Kennedy's correspondence as Attorney General contains material relating to women, for example, confidential opinion (1923-4) of a case in which Jessie and Florence McCarthy, Kenmare, County Kerry accused officers of the Free State army of beating them and greasing their hair. Kennedy advises that no army proceedings be initiated, describing the McCarthys as typical of the 'Catholic bourgeoisie which existed in Irish country towns and villages under the British regime'; also letter from Richard Mulcahy, Minister for Defence about six women prisoners (Mrs O'Callaghan, Annie O'Neill, Kitty Costello, Nellie O'Ryan, Mary McSwiney and Maud Gonne MacBride) on hunger strike in Kilmainham, with biographical sketches; material relating to Nora Connolly O'Brien and Kathleen Brady case; on public opinion and the Irregulars, copy letter (1923) to Margaret Collins O'Driscoll from Benedict O'Sullivan OP], referring to 'that diabolical MacSweeney [sic] woman'.
Also letter from the Irish Women Citizens' Association seeking amendments to the Criminal Law [Amendment) Act 1885: 'it is unjust to hold young persons entirely responsible for their own moral conduct until they have passed out of the chaotic stages of adolescence and the period of curiosity'. Material relating to the Judiciary Committee includes letters from Louie Bennett, Irish Women Workers' Union and from Patricia Hoey, Women's Independent Association; also material on designs for judicial robes includes correspondence between Kennedy and Kitty MacCormack, Dun Emer Guild, with sketches and notes.
In relation to Kennedy's election campaign in Dublin, 1923, a letter from John Kelly, Irish Railway Workers' Trade Union complains that the 'Countess [and] her lady friends are concentrating their malicious warfare amongst thousands of half educate[d] men and women voters' ; material on 1925 Senate election includes election literature on Mary Mulcahy and Kathleen Browne.
Working papers and memoranda, July-September 1936, include memorandum to the Second House Commission from the Joint Committee of Women's Societies and Social Workers, mainly about the trend in legislation towards diminishing women's position of equality under the Constitution, with particular reference to civil service appointments.
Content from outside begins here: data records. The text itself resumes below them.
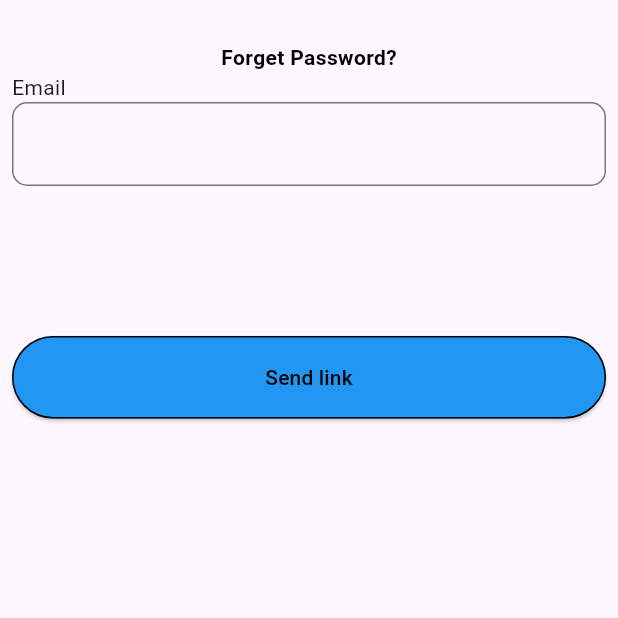
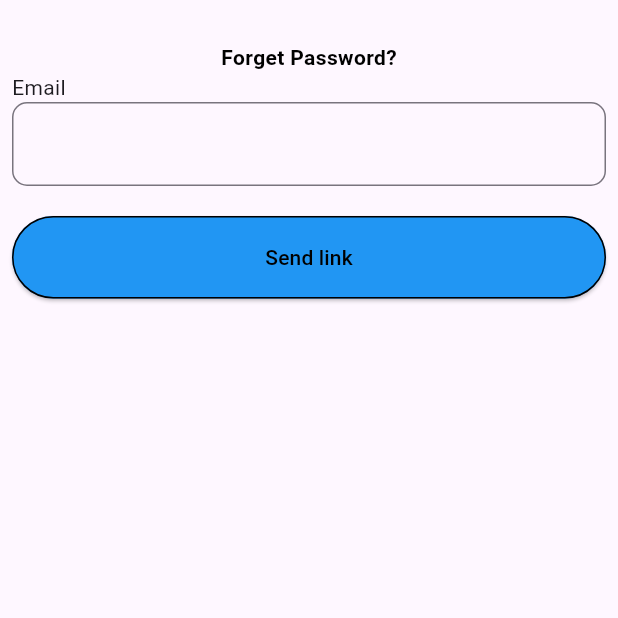
Before and after one commit to Nandana-AT/registration_app_flutter, a Flutter app: the ForgetPassword screen opened directly, on a phone screen of 412 x 824 dp, the top half of it. Run offline on Flutter 3.47's test engine with Material 3 defaults, Android fonts, the phone set to English and light mode, and no system bars; our stand-ins replace firebase_auth, firebase_core; accounts and stored records are empty.

Commit message:
forget password done

```diff
--- a/lib/forget_password.dart
+++ b/lib/forget_password.dart
@@ -1,7 +1,16 @@
 import 'package:flutter/material.dart';
+import 'package:registration_app_flutter/sevices.dart';
 
-class ForgetPassword extends StatelessWidget {
+class ForgetPassword extends StatefulWidget {
   const ForgetPassword({super.key});
+
+  @override
+  State<ForgetPassword> createState() => _ForgetPasswordState();
+}
+
+class _ForgetPasswordState extends State<ForgetPassword> {
+  TextEditingController emailcontroller =TextEditingController();
+
 
   @override
   Widget build(BuildContext context) {
@@ -15,18 +24,19 @@ class ForgetPassword extends StatelessWidget {
             ),
             ),
             Align(alignment: Alignment.topLeft, child: Text("Email")),
-              TextField(
+              TextField(controller: emailcontroller,
                 decoration: InputDecoration(
                   border: OutlineInputBorder(
                     borderRadius: BorderRadius.circular(10),
                   ),
                 ),
               ),
-              SizedBox(height: 100),
+             SizedBox(height: 20,),
               SizedBox(height: 55,
+
                 width:double.infinity,
                 child: ElevatedButton(
-                  onPressed: () {},
+                  onPressed: () {forgetPassword(email: emailcontroller.text,context: context);},
                   child: Text("Send link"),
                   style: ElevatedButton.styleFrom(
                     backgroundColor: Colors.blue,
--- a/lib/login.dart
+++ b/lib/login.dart
@@ -52,7 +52,7 @@ class _loginState extends State<login> {
                 decoration: InputDecoration(border: OutlineInputBorder(borderRadius: BorderRadius.circular(10))),),
               GestureDetector(
                 onTap: () {
-                  Navigator.push(context, MaterialPageRoute(builder: (context) => ForgetPassword(),));
+                  Navigator.push(context, MaterialPageRoute(builder: (context) =>ForgetPassword(),));
                 },
                 child: Align(alignment: Alignment.topRight,child: Text("forget password?"),)),
               SizedBox(height: 100),
```
Also changed, not shown: lib/sevices.dart (+49 -13 lines).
On designs for state seals, included are three sketches and copies of designs by Mabel McConnell. Other correspondents include Lady Lavery on personal, social and political matters: Alice Stopford Green on literary and political matters; Maymie Lavery on hunger strike in North Dublin Union and her eventual release; Florence Bayley Sherman on John Boyle O'Reilly. Correspondents relating to employment applications, requests for testimonials, etc include Nurse M.M. Flynn, Margaret Lynch, Catherine Murphy, and Agnes MacNeill (on medals to be presented in Croke Park). Correspondence with Francis Sheehy Skeffington includes reference to Hanna Sheehy Skeffington's better MA degree and the problems of acceptance for a woman teacher.